How we made it through breakfast this morning is still a mystery.  I was sure home school would be closed for the day.  But somewhere between toast and tooth-brushing the tears turned to a trickle.  School started and the scowls turned into smiles; and the smiles eventually turned into just another day.

At dinner tonight, my seven-year old son with loose teeth of his own, pondered aloud the mystery of just how the tooth-fairy knows the exact right time to come.  He had slept through the early morning scandal, but it seemed my cover was about to be blown for the second time, crushing two children in one day.  My daughter’s fork clattered to her plate, sending peas flying.  Our eyes met.  With a sly smile and a lap full of legumes, she offered her younger brother a theory that the tooth fairy probably used a giant computer system to track everything.   Accepting that as a logical answer, my youngest went back to his dinner with no further fuss.

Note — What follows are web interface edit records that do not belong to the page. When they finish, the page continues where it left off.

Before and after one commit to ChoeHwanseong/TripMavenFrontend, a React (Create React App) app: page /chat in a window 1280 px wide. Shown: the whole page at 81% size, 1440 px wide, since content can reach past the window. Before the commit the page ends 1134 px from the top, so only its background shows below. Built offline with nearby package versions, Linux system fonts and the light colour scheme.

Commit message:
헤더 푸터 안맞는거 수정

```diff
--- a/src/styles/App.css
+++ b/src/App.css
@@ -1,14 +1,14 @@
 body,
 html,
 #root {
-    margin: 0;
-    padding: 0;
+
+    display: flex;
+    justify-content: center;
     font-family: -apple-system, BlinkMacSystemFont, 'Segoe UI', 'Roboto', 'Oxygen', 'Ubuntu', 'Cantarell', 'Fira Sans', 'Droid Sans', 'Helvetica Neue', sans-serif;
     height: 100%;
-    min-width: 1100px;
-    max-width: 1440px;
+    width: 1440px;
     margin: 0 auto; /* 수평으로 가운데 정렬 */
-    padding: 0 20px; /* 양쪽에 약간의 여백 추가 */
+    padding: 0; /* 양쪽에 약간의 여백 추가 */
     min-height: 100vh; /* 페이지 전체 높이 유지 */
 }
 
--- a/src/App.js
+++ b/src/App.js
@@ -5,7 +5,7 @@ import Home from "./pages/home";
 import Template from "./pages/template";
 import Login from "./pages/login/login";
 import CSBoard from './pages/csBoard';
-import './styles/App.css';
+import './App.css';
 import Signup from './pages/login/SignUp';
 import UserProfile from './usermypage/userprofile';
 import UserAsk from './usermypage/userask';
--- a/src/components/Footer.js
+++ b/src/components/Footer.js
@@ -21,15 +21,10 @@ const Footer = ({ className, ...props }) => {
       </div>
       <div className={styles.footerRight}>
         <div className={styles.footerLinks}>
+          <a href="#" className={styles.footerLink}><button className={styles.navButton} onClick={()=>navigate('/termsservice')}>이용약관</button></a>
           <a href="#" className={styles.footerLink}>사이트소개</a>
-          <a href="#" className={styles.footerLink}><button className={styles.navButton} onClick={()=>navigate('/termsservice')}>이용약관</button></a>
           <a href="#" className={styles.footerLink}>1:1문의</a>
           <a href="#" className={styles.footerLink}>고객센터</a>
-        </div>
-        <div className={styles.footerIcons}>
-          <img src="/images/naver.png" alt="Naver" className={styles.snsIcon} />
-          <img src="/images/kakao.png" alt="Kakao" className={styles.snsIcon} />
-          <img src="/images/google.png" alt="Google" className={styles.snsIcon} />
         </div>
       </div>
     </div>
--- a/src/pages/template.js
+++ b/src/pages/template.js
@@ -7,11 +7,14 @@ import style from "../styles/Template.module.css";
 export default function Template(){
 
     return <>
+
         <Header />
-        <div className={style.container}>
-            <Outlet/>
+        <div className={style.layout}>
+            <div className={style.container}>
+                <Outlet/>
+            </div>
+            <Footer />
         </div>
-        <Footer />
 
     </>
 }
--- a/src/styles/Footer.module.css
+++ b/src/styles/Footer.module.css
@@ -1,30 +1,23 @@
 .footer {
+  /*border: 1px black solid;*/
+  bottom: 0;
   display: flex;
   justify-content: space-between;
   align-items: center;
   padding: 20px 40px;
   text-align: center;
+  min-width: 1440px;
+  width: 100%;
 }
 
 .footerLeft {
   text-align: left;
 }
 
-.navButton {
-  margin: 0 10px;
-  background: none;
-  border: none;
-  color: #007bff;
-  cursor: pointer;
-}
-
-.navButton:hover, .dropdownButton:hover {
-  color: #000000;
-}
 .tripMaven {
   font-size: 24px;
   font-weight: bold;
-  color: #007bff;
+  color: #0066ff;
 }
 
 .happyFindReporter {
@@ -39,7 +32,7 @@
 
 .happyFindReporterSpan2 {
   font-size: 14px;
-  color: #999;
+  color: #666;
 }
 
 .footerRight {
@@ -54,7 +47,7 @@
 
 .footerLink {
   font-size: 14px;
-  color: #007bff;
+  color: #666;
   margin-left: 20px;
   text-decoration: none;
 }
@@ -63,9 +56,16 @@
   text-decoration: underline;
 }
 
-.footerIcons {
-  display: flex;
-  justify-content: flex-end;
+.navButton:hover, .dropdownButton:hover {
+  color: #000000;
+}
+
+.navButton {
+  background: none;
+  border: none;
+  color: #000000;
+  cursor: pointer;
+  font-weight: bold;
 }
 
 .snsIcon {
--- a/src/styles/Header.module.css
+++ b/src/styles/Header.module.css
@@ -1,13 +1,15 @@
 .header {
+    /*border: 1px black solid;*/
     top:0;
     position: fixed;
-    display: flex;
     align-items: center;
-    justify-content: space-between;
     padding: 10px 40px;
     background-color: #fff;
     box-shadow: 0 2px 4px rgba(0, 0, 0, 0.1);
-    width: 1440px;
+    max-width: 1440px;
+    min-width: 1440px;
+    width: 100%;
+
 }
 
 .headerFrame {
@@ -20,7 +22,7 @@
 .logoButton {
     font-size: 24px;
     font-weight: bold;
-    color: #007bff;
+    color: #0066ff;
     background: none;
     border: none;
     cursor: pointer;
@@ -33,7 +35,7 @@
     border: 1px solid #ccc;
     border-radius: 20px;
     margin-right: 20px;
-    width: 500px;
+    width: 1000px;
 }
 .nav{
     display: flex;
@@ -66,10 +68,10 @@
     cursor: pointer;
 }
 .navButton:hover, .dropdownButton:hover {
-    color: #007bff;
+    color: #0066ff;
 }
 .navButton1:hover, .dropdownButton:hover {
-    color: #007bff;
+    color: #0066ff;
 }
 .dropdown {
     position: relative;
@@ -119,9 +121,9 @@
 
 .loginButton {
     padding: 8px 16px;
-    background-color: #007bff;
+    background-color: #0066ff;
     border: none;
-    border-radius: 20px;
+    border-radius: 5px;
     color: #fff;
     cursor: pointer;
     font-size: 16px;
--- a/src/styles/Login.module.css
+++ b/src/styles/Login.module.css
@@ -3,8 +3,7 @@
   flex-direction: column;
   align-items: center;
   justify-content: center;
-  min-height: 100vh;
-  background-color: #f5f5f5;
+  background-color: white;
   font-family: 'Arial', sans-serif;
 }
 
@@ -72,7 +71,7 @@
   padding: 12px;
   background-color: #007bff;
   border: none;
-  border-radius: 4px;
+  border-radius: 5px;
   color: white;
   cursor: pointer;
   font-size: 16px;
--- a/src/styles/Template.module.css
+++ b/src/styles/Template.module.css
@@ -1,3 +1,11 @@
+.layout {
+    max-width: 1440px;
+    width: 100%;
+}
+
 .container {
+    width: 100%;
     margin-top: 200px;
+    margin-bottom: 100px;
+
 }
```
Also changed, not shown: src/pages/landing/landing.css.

My daughter beamed at me. I had traded one secret for another with her.  Although a traumatic tantrum was the price we both paid, forgiveness came in sharing this new secret.  She was in-the-know; had one foot in the grown-up world now and felt the power that comes with every great discovery.  Exchanging one miserable morning for nine years of magic seemed a mere misdemeanor in the grand scheme of parental crimes.  After all–the saints, fairies, and bunnies get resurrected in all the little hearts that still believe.